“If you take a peek around the corner, you’ll spot March and with it, the daunting realisation that you have already forked out on a pricey gym membership, splurged on trainers before you paid your bills and that January hasn’t been that dry,” explains AJ Odudu, TV presenter and qualified personal trainer and sports nutritionist. “So, if ever there was a time to get a fitness boost, it’s now.
“My tips to get you running don’t begin and end with ‘run’,” continues AJ. “As the dates for the London Marathon come closer it’s important to realise that it isn’t just about pounding the ground and even if you haven’t signed up for a big race, running is still one of the best aerobic exercises for physical conditioning of your heart and lungs. It’s also a great way to relieve stress, tone your entire body, lose weight and quite simply, it’s convenient.So grab your running shoes as I give you my top five tips.”
“The first hurdle to confront is motivation, which, unsurprisingly, is easier said than done when the street lights are still on. I challenge you to write down some goals. Maybe you’re training for the London Marathon or Great North Run, or maybe you want to shift a few pounds. Or it could be that you want to simply be fitter. Write these goals down and stick them up on your mirror or somewhere you look often, as a daily reminder. On a more immediate note, try keeping your fit kit by the door before you hit the sack as quite often it’s the thought of exercising that puts us off.
Tight hamstrings? Sore back? Stiff hips? Loosen up! You don’t have to be a bendy yoga bunny, but your flexibility is important when it comes to running. During your runs, your flexibility enables your joints to move through their full range of motion, helping your muscles work more effectively and therefore boosting your performance whilst reducing your risk of injury. Quad, cobra and standing lunge stretches will improve your flexibility greatly and if you can make it to a yoga or pilates class weekly, even better.”
“Naturally, when we fatigue our running form weakens. We curl up our shoulders, hunch our backs, our arms tend to flap by our sides and our breathing pattern becomes irregular. Weakening our technique means our performance suffers whilst putting us at risk of injury. However, improving our stamina reduces all of those side effects, enabling us to run for longer before fatigue kicks in. Try combining strength training with cardio whilst reducing your rest times in between workout sets, in order to boost your endurance.”
“As great as running is, it is a high-impact workout, and highimpact exercises aren’t always kind to our joints. Luckily, strength training will increase the ability of your bones, ligaments, tendons and muscles to withstand the high impact of running. Weight training dramatically increases the strength of your muscles when done so safely and even adding small amounts of resistance to your workouts with a resistance band will strengthen your muscles.”

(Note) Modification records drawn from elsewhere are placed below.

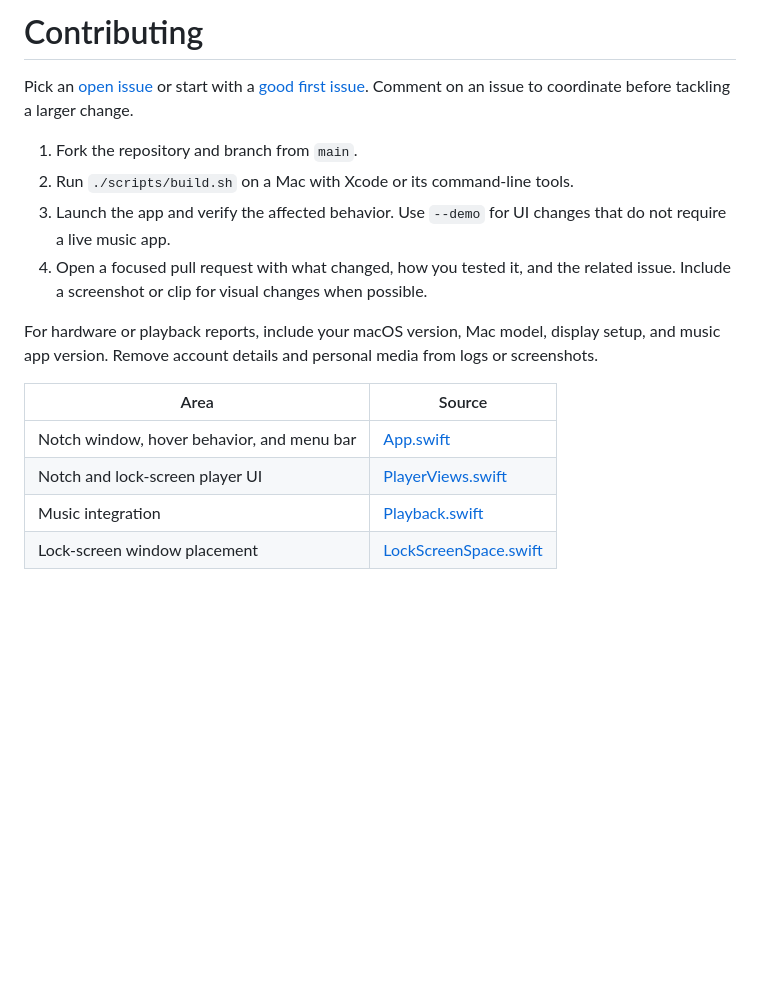
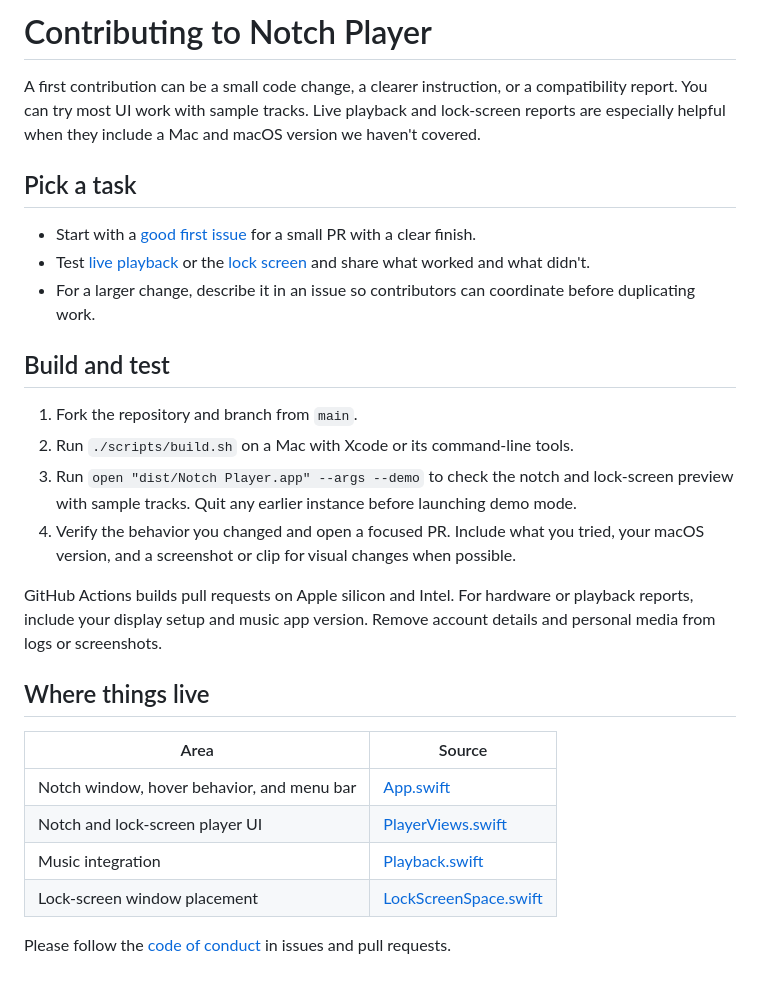
Before and after one commit to andy1924/notch-player, a Markdown page: CONTRIBUTING.md, the part around the change. Rendered like a GitHub page; blank space fills up the shorter version.

```diff
--- a/CONTRIBUTING.md
+++ b/CONTRIBUTING.md
@@ -1,13 +1,23 @@
-# Contributing
+# Contributing to Notch Player
 
-Pick an [open issue](https://github.com/andy1924/notch-player/issues) or start with a [good first issue](https://github.com/andy1924/notch-player/labels/good%20first%20issue). Comment on an issue to coordinate before tackling a larger change.
+A first contribution can be a small code change, a clearer instruction, or a compatibility report. You can try most UI work with sample tracks. Live playback and lock-screen reports are especially helpful when they include a Mac and macOS version we haven't covered.
+
+## Pick a task
+
+- Start with a [good first issue](https://github.com/andy1924/notch-player/labels/good%20first%20issue) for a small PR with a clear finish.
+- Test [live playback](https://github.com/andy1924/notch-player/issues/2) or the [lock screen](https://github.com/andy1924/notch-player/issues/1) and share what worked and what didn't.
+- For a larger change, describe it in an issue so contributors can coordinate before duplicating work.
+
+## Build and test
 
 1. Fork the repository and branch from `main`.
 2. Run `./scripts/build.sh` on a Mac with Xcode or its command-line tools.
-3. Launch the app and verify the affected behavior. Use `--demo` for UI changes that do not require a live music app.
-4. Open a focused pull request with what changed, how you tested it, and the related issue. Include a screenshot or clip for visual changes when possible.
+3. Run `open "dist/Notch Player.app" --args --demo` to check the notch and lock-screen preview with sample tracks. Quit any earlier instance before launching demo mode.
+4. Verify the behavior you changed and open a focused PR. Include what you tried, your macOS version, and a screenshot or clip for visual changes when possible.
 
-For hardware or playback reports, include your macOS version, Mac model, display setup, and music app version. Remove account details and personal media from logs or screenshots.
+GitHub Actions builds pull requests on Apple silicon and Intel. For hardware or playback reports, include your display setup and music app version. Remove account details and personal media from logs or screenshots.
+
+## Where things live
 
 | Area | Source |
 | --- | --- |
@@ -15,3 +25,5 @@ For hardware or playback reports, include your macOS version, Mac model, display
 | Notch and lock-screen player UI | [PlayerViews.swift](Sources/NotchPlayer/PlayerViews.swift) |
 | Music integration | [Playback.swift](Sources/NotchPlayer/Playback.swift) |
 | Lock-screen window placement | [LockScreenSpace.swift](Sources/NotchPlayer/LockScreenSpace.swift) |
+
+Please follow the [code of conduct](CODE_OF_CONDUCT.md) in issues and pull requests.
```
Also changed, not shown: CODE_OF_CONDUCT.md (added, +10 -0 lines), README.md (+28 -13 lines), assets/social-preview.png (added).
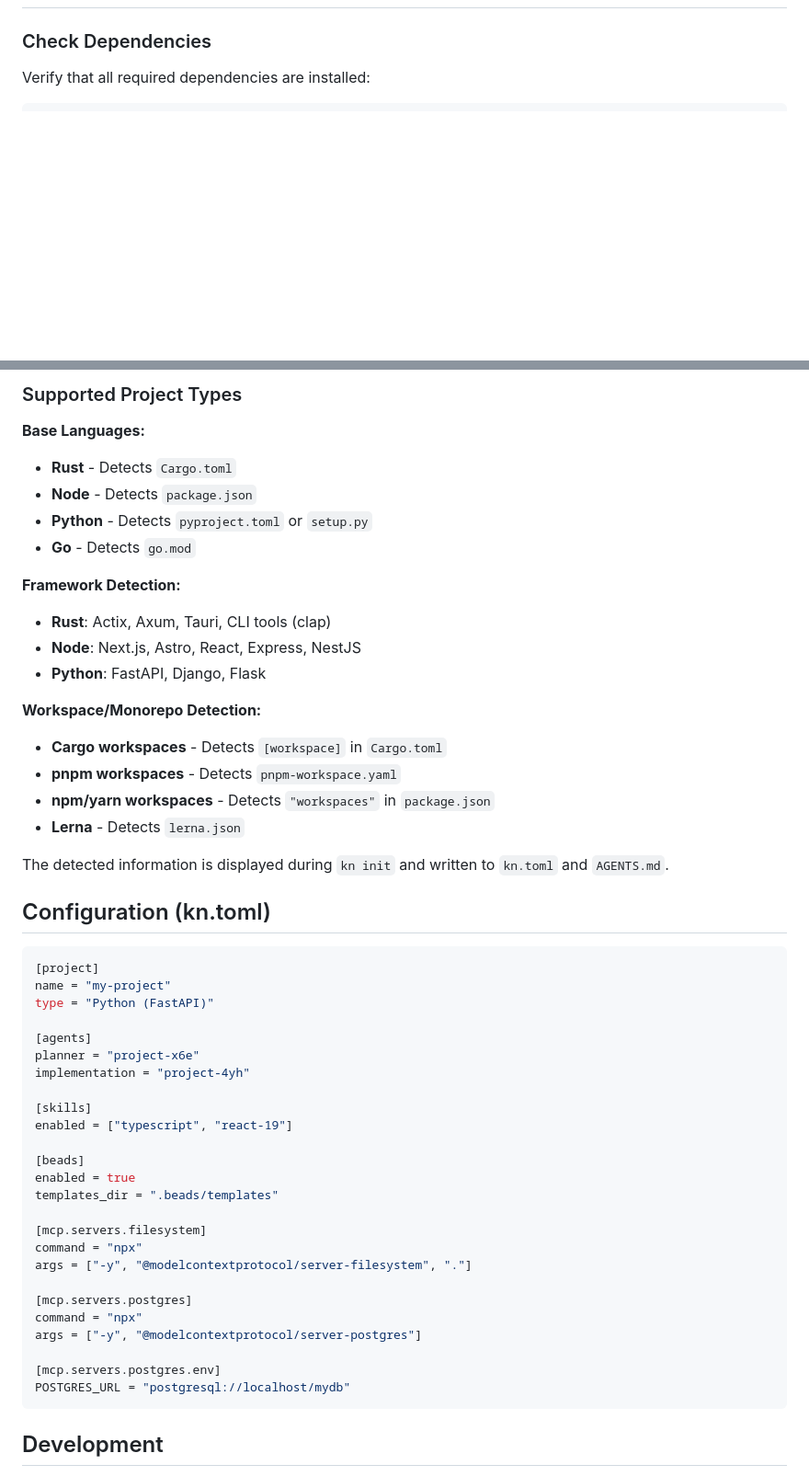
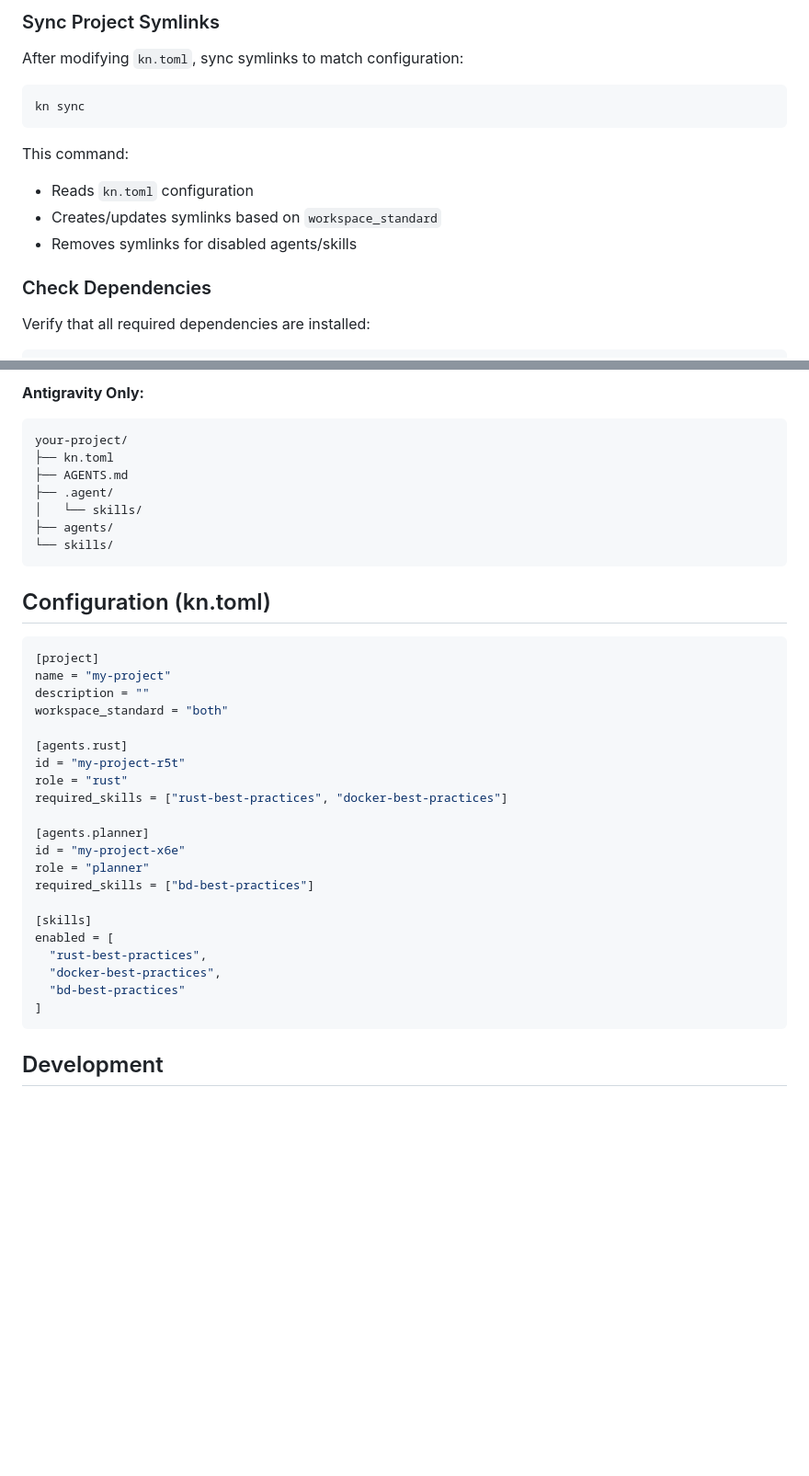
Before and after one commit to kobogithub/knowledge, a Markdown page: cli/README.md, 2 parts joined by grey strips. Shown at 92% size. GitHub-like rendering; blank space fills up the shorter version.

````diff
--- a/cli/README.md
+++ b/cli/README.md
@@ -23,3 +159,14 @@ export PATH="$PATH:/path/to/knowledge/cli/target/release"
+### Sync Project Symlinks
+
+After modifying `kn.toml`, sync symlinks to match configuration:
+```bash
+kn sync
+```
+
+This command:
+- Reads `kn.toml` configuration
+- Creates/updates symlinks based on `workspace_standard`
+- Removes symlinks for disabled agents/skills
 
 ### Check Dependencies
 
@@ -197,53 +272,39 @@ kn mcp remove postgres
 
-### Supported Project Types
-
-**Base Languages:**
-- **Rust** - Detects `Cargo.toml`
-- **Node** - Detects `package.json`
-- **Python** - Detects `pyproject.toml` or `setup.py`
-- **Go** - Detects `go.mod`
-
-**Framework Detection:**
-- **Rust**: Actix, Axum, Tauri, CLI tools (clap)
-- **Node**: Next.js, Astro, React, Express, NestJS
-- **Python**: FastAPI, Django, Flask
-
-**Workspace/Monorepo Detection:**
-- **Cargo workspaces** - Detects `[workspace]` in `Cargo.toml`
-- **pnpm workspaces** - Detects `pnpm-workspace.yaml`
-- **npm/yarn workspaces** - Detects `"workspaces"` in `package.json`
-- **Lerna** - Detects `lerna.json`
-
-The detected information is displayed during `kn init` and written to `kn.toml` and `AGENTS.md`.
+**Antigravity Only:**
+```
+your-project/
+├── kn.toml
+├── AGENTS.md
+├── .agent/
+│   └── skills/
+├── agents/
+└── skills/
+```
 
 ## Configuration (kn.toml)
 
 ```toml
 [project]
 name = "my-project"
-type = "Python (FastAPI)"
+description = ""
+workspace_standard = "both"
 
-[agents]
-planner = "project-x6e"
-implementation = "project-4yh"
+[agents.rust]
+id = "my-project-r5t"
+role = "rust"
+required_skills = ["rust-best-practices", "docker-best-practices"]
+
+[agents.planner]
+id = "my-project-x6e"
+role = "planner"
+required_skills = ["bd-best-practices"]
 
 [skills]
-enabled = ["typescript", "react-19"]
-
-[beads]
-enabled = true
-templates_dir = ".beads/templates"
-
-[mcp.servers.filesystem]
-command = "npx"
-args = ["-y", "@modelcontextprotocol/server-filesystem", "."]
-
-[mcp.servers.postgres]
-command = "npx"
-args = ["-y", "@modelcontextprotocol/server-postgres"]
-
-[mcp.servers.postgres.env]
-POSTGRES_URL = "postgresql://localhost/mydb"
+enabled = [
+  "rust-best-practices",
+  "docker-best-practices",
+  "bd-best-practices"
+]
 ```
 
 ## Development
````
Also changed, not shown: other parts of cli/README.md (+187 -129 lines).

“When running, muscle strength in your hips and glutes are really important for stabilisation and your core strength is important for your posture. So, the stronger and more stable you are in these areas, the better your running form and performance. Try push ups with your feet on a medicine ball, a one-legged squat reach, single leg dead lifts and raising one leg off the ground when planking.”